1 When she went again, Mr. Dashwood was alone, whereat she rejoiced.
2 Pay when it comes out, returned Mr. Dashwood, as if that point had escaped him.
3 Mr. Dashwood had of course found it out very soon, but promised to be dumb, and for a wonder kept his word.
4 She sent this didactic gem to several markets, but it found no purchaser, and she was inclined to agree with Mr. Dashwood that morals didn't sell.
5 While she blushed and blundered, Mr. Dashwood had taken the manuscript, and was turning over the leaves with a pair of rather dirty fingers, and casting critical glances up and down the neat pages.
6 Mr. Dashwood was much wider awake than before, which was agreeable, and Mr. Dashwood was not too deeply absorbed in a cigar to remember his manners, so the second interview was much more comfortable than the first.

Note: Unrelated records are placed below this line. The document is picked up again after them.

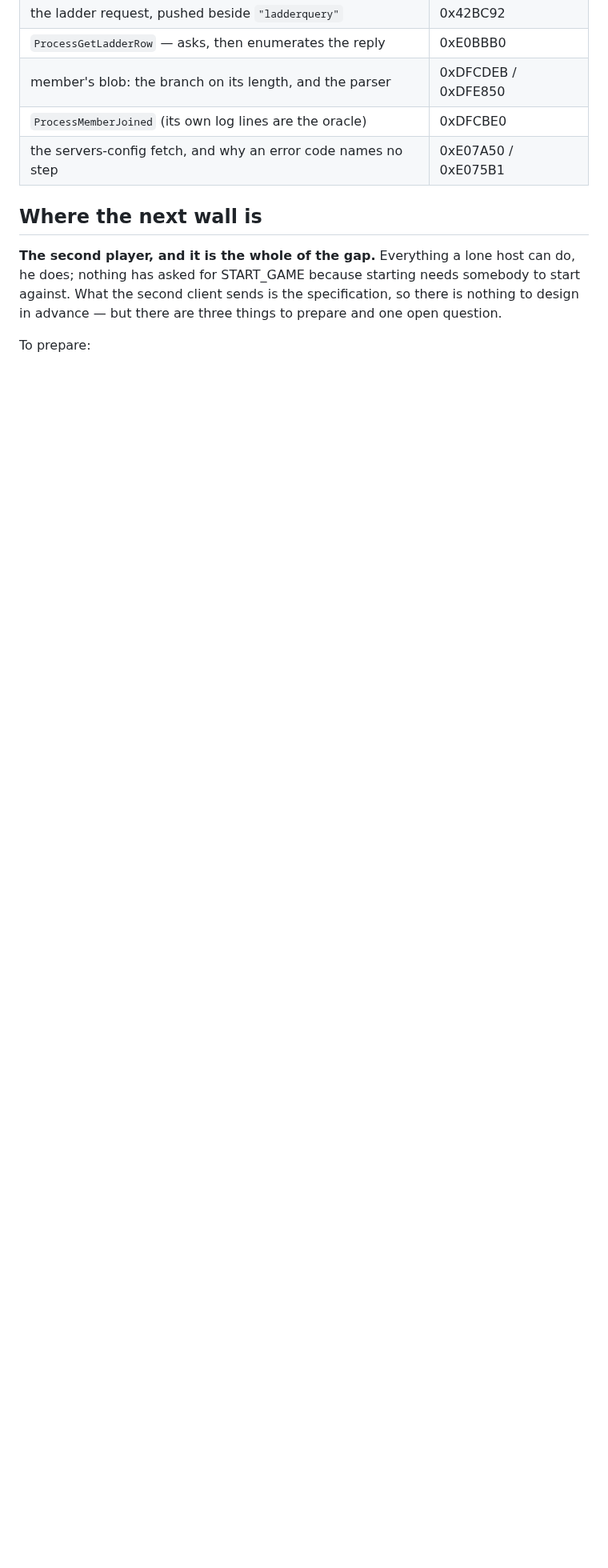
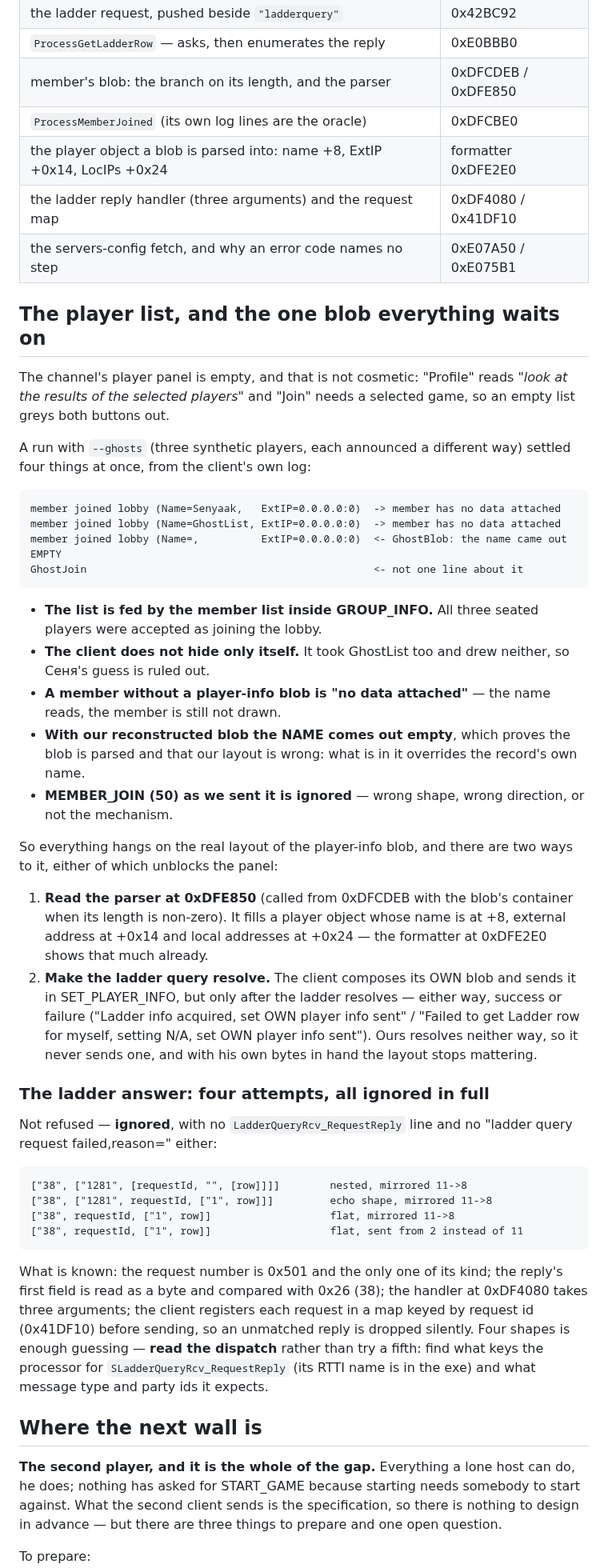
Before and after one commit to senyaak/h5e-lobby, a Markdown page: docs/NETWORK_STATE.md, the part around one of its changes. Shown at 80% size. GitHub-like rendering; blank space fills up the shorter version.

````diff
--- a/docs/NETWORK_STATE.md
+++ b/docs/NETWORK_STATE.md
@@ -163,7 +182,69 @@ the editor repo.
 | `ProcessGetLadderRow` — asks, then enumerates the reply | 0xE0BBB0 |
 | member's blob: the branch on its length, and the parser | 0xDFCDEB / 0xDFE850 |
 | `ProcessMemberJoined` (its own log lines are the oracle) | 0xDFCBE0 |
+| the player object a blob is parsed into: name +8, ExtIP +0x14, LocIPs +0x24 | formatter 0xDFE2E0 |
+| the ladder reply handler (three arguments) and the request map | 0xDF4080 / 0x41DF10 |
 | the servers-config fetch, and why an error code names no step | 0xE07A50 / 0xE075B1 |
+
+## The player list, and the one blob everything waits on
+
+The channel's player panel is empty, and that is not cosmetic: "Profile" reads *"look at
+the results of the selected players"* and "Join" needs a selected game, so an empty list
+greys both buttons out.
+
+A run with `--ghosts` (three synthetic players, each announced a different way) settled
+four things at once, from the client's own log:
+
+```
+member joined lobby (Name=Senyaak,   ExtIP=0.0.0.0:0)  -> member has no data attached
+member joined lobby (Name=GhostList, ExtIP=0.0.0.0:0)  -> member has no data attached
+member joined lobby (Name=,          ExtIP=0.0.0.0:0)  <- GhostBlob: the name came out EMPTY
+GhostJoin                                              <- not one line about it
+```
+
+- **The list is fed by the member list inside GROUP_INFO.** All three seated players were
+  accepted as joining the lobby.
+- **The client does not hide only itself.** It took GhostList too and drew neither, so
+  Сеня's guess is ruled out.
+- **A member without a player-info blob is "no data attached"** — the name reads, the
+  member is still not drawn.
+- **With our reconstructed blob the NAME comes out empty**, which proves the blob is
+  parsed and that our layout is wrong: what is in it overrides the record's own name.
+- **MEMBER_JOIN (50) as we sent it is ignored** — wrong shape, wrong direction, or not
+  the mechanism.
+
+So everything hangs on the real layout of the player-info blob, and there are two ways
+to it, either of which unblocks the panel:
+
+1. **Read the parser at 0xDFE850** (called from 0xDFCDEB with the blob's container when
+   its length is non-zero). It fills a player object whose name is at +8, external
+   address at +0x14 and local addresses at +0x24 — the formatter at 0xDFE2E0 shows that
+   much already.
+2. **Make the ladder query resolve.** The client composes its OWN blob and sends it in
+   SET_PLAYER_INFO, but only after the ladder resolves — either way, success or failure
+   ("Ladder info acquired, set OWN player info sent" / "Failed to get Ladder row for
+   myself, setting N/A, set OWN player info sent"). Ours resolves neither way, so it
+   never sends one, and with his own bytes in hand the layout stops mattering.
+
+### The ladder answer: four attempts, all ignored in full
+
+Not refused — **ignored**, with no `LadderQueryRcv_RequestReply` line and no "ladder
+query request failed,reason=" either:
+
+```
+["38", ["1281", [requestId, "", [row]]]]        nested, mirrored 11->8
+["38", ["1281", requestId, ["1", row]]]         echo shape, mirrored 11->8
+["38", requestId, ["1", row]]                   flat, mirrored 11->8
+["38", requestId, ["1", row]]                   flat, sent from 2 instead of 11
+```
+
+What is known: the request number is 0x501 and the only one of its kind; the reply's
+first field is read as a byte and compared with 0x26 (38); the handler at 0xDF4080 takes
+three arguments; the client registers each request in a map keyed by request id
+(0x41DF10) before sending, so an unmatched reply is dropped silently. Four shapes is
+enough guessing — **read the dispatch** rather than try a fifth: find what keys the
+processor for `SLadderQueryRcv_RequestReply` (its RTTI name is in the exe) and what
+message type and party ids it expects.
 
 ## Where the next wall is
 
````
Also changed, not shown: other parts of docs/NETWORK_STATE.md (+31 -11 lines).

7 Now, Jo did not like to leave it, for Mr. Dashwood didn't suit her at all, but, under the circumstances, there was nothing for her to do but bow and walk away, looking particularly tall and dignified, as she was apt to do when nettled or abashed.

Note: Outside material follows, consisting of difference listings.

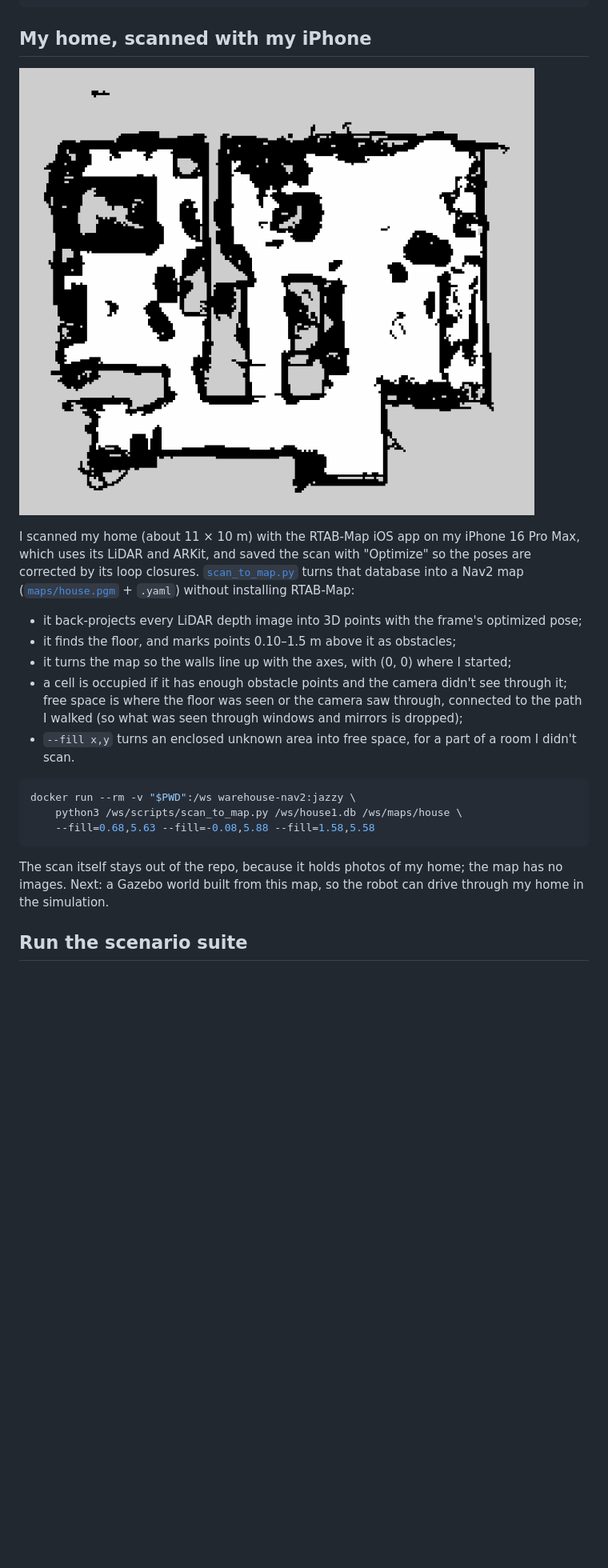
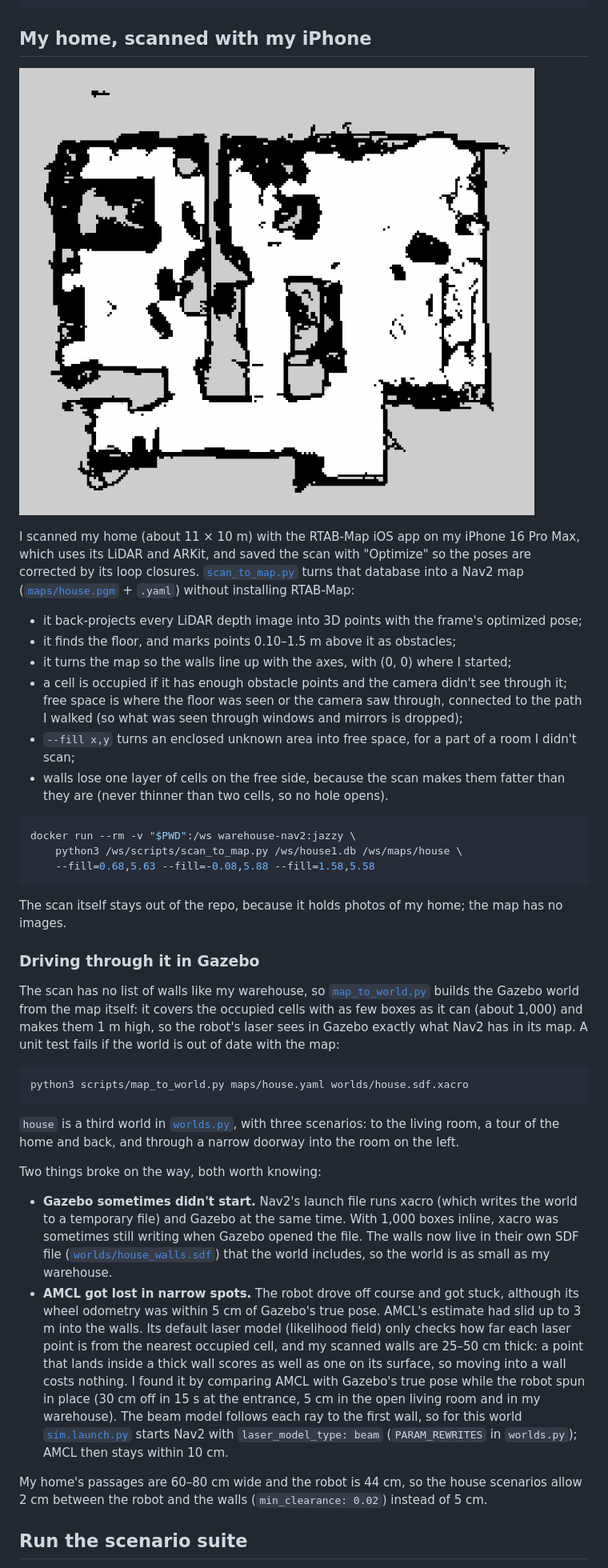
Before and after one commit to adricampos10/warehouse-nav2, a Markdown page: README.md, the part around one of its changes. Shown at 80% size. Rendered like a GitHub page; pictures changed too: docs/images/house_map.png; blank space fills up the shorter version.

Commit message:
Drive through my home in Gazebo: a world built from the scanned map, and three scenarios (#16)

````diff
--- a/README.md
+++ b/README.md
@@ -46,13 +46,27 @@ I scanned my home (about 11 × 10 m) with the RTAB-Map iOS app on my iPhone 16 P
 - it finds the floor, and marks points 0.10–1.5 m above it as obstacles;
 - it turns the map so the walls line up with the axes, with (0, 0) where I started;
 - a cell is occupied if it has enough obstacle points and the camera didn't see through it; free space is where the floor was seen or the camera saw through, connected to the path I walked (so what was seen through windows and mirrors is dropped);
-- `--fill x,y` turns an enclosed unknown area into free space, for a part of a room I didn't scan.
+- `--fill x,y` turns an enclosed unknown area into free space, for a part of a room I didn't scan;
+- walls lose one layer of cells on the free side, because the scan makes them fatter than they are (never thinner than two cells, so no hole opens).
 
 ```bash
 docker run --rm -v "$PWD":/ws warehouse-nav2:jazzy \
     python3 /ws/scripts/scan_to_map.py /ws/house1.db /ws/maps/house \
     --fill=0.68,5.63 --fill=-0.08,5.88 --fill=1.58,5.58
 ```
-The scan itself stays out of the repo, because it holds photos of my home; the map has no images. Next: a Gazebo world built from this map, so the robot can drive through my home in the simulation.
+The scan itself stays out of the repo, because it holds photos of my home; the map has no images.
+
+### Driving through it in Gazebo
+The scan has no list of walls like my warehouse, so [`map_to_world.py`](scripts/map_to_world.py) builds the Gazebo world from the map itself: it covers the occupied cells with as few boxes as it can (about 1,000) and makes them 1 m high, so the robot's laser sees in Gazebo exactly what Nav2 has in its map. A unit test fails if the world is out of date with the map:
+```bash
+python3 scripts/map_to_world.py maps/house.yaml worlds/house.sdf.xacro
+```
+`house` is a third world in [`worlds.py`](scripts/worlds.py), with three scenarios: to the living room, a tour of the home and back, and through a narrow doorway into the room on the left.
+
+Two things broke on the way, both worth knowing:
+- **Gazebo sometimes didn't start.** Nav2's launch file runs xacro (which writes the world to a temporary file) and Gazebo at the same time. With 1,000 boxes inline, xacro was sometimes still writing when Gazebo opened the file. The walls now live in their own SDF file ([`worlds/house_walls.sdf`](worlds/house_walls.sdf)) that the world includes, so the world is as small as my warehouse.
+- **AMCL got lost in narrow spots.** The robot drove off course and got stuck, although its wheel odometry was within 5 cm of Gazebo's true pose. AMCL's estimate had slid up to 3 m into the walls. Its default laser model (likelihood field) only checks how far each laser point is from the nearest occupied cell, and my scanned walls are 25–50 cm thick: a point that lands inside a thick wall scores as well as one on its surface, so moving into a wall costs nothing. I found it by comparing AMCL with Gazebo's true pose while the robot spun in place (30 cm off in 15 s at the entrance, 5 cm in the open living room and in my warehouse). The beam model follows each ray to the first wall, so for this world [`sim.launch.py`](launch/sim.launch.py) starts Nav2 with `laser_model_type: beam` (`PARAM_REWRITES` in `worlds.py`); AMCL then stays within 10 cm.
+
+My home's passages are 60–80 cm wide and the robot is 44 cm, so the house scenarios allow 2 cm between the robot and the walls (`min_clearance: 0.02`) instead of 5 cm.
 
 ## Run the scenario suite
````
Also changed, not shown: other parts of README.md (+4 -1 lines), 14 other files.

8 Following Mr. Dashwood's directions, and making Mrs. Northbury her model, Jo rashly took a plunge into the frothy sea of sensational literature, but thanks to the life preserver thrown her by a friend, she came up again not much the worse for her ducking.

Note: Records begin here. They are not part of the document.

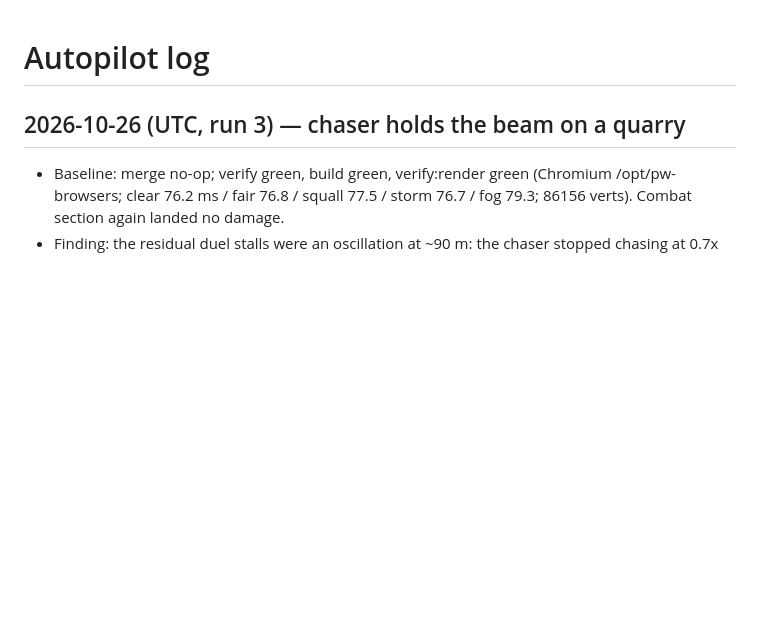
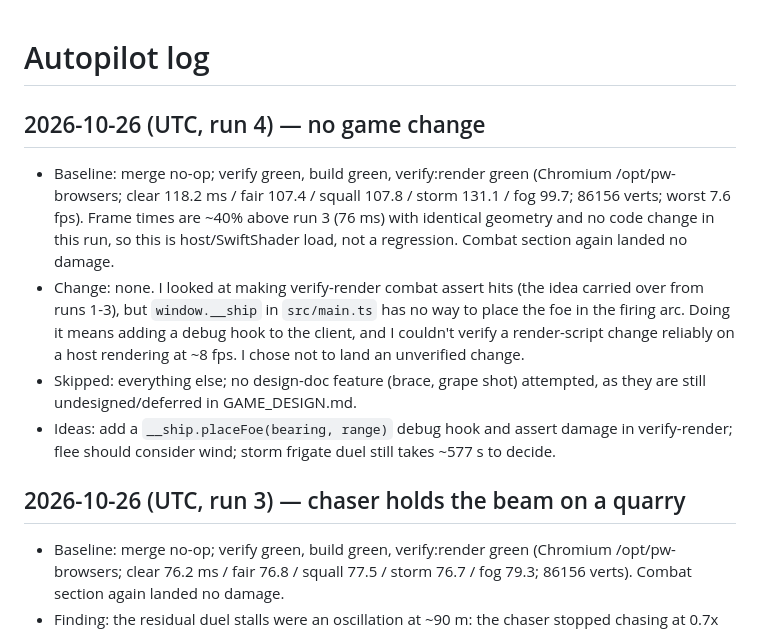
Before and after one commit to Dan766/Shipcombat, a Markdown page: game/AUTOPILOT_LOG.md, the part around the change. GitHub-like rendering; blank space fills up the shorter version.

Commit message:
Autopilot log: run 4, no game change
Co-Authored-By: Claude <noreply@anthropic.com>

```diff
--- a/game/AUTOPILOT_LOG.md
+++ b/game/AUTOPILOT_LOG.md
@@ -1,4 +1,10 @@
 # Autopilot log
+
+## 2026-10-26 (UTC, run 4) — no game change
+- Baseline: merge no-op; verify green, build green, verify:render green (Chromium /opt/pw-browsers; clear 118.2 ms / fair 107.4 / squall 107.8 / storm 131.1 / fog 99.7; 86156 verts; worst 7.6 fps). Frame times are ~40% above run 3 (76 ms) with identical geometry and no code change in this run, so this is host/SwiftShader load, not a regression. Combat section again landed no damage.
+- Change: none. I looked at making verify-render combat assert hits (the idea carried over from runs 1-3), but `window.__ship` in `src/main.ts` has no way to place the foe in the firing arc. Doing it means adding a debug hook to the client, and I couldn't verify a render-script change reliably on a host rendering at ~8 fps. I chose not to land an unverified change.
+- Skipped: everything else; no design-doc feature (brace, grape shot) attempted, as they are still undesigned/deferred in GAME_DESIGN.md.
+- Ideas: add a `__ship.placeFoe(bearing, range)` debug hook and assert damage in verify-render; flee should consider wind; storm frigate duel still takes ~577 s to decide.
 
 ## 2026-10-26 (UTC, run 3) — chaser holds the beam on a quarry
 - Baseline: merge no-op; verify green, build green, verify:render green (Chromium /opt/pw-browsers; clear 76.2 ms / fair 76.8 / squall 77.5 / storm 76.7 / fog 79.3; 86156 verts). Combat section again landed no damage.
```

9 But Mr. Dashwood rejected any but thrilling tales, and as thrills could not be produced except by harrowing up the souls of the readers, history and romance, land and sea, science and art, police records and lunatic asylums, had to be ransacked for the purpose.
10 Her readers were not particular about such trifles as grammar, punctuation, and probability, and Mr. Dashwood graciously permitted her to fill his columns at the lowest prices, not thinking it necessary to tell her that the real cause of his hospitality was the fact that one of his hacks, on being offered higher wages, had basely left him in the lurch.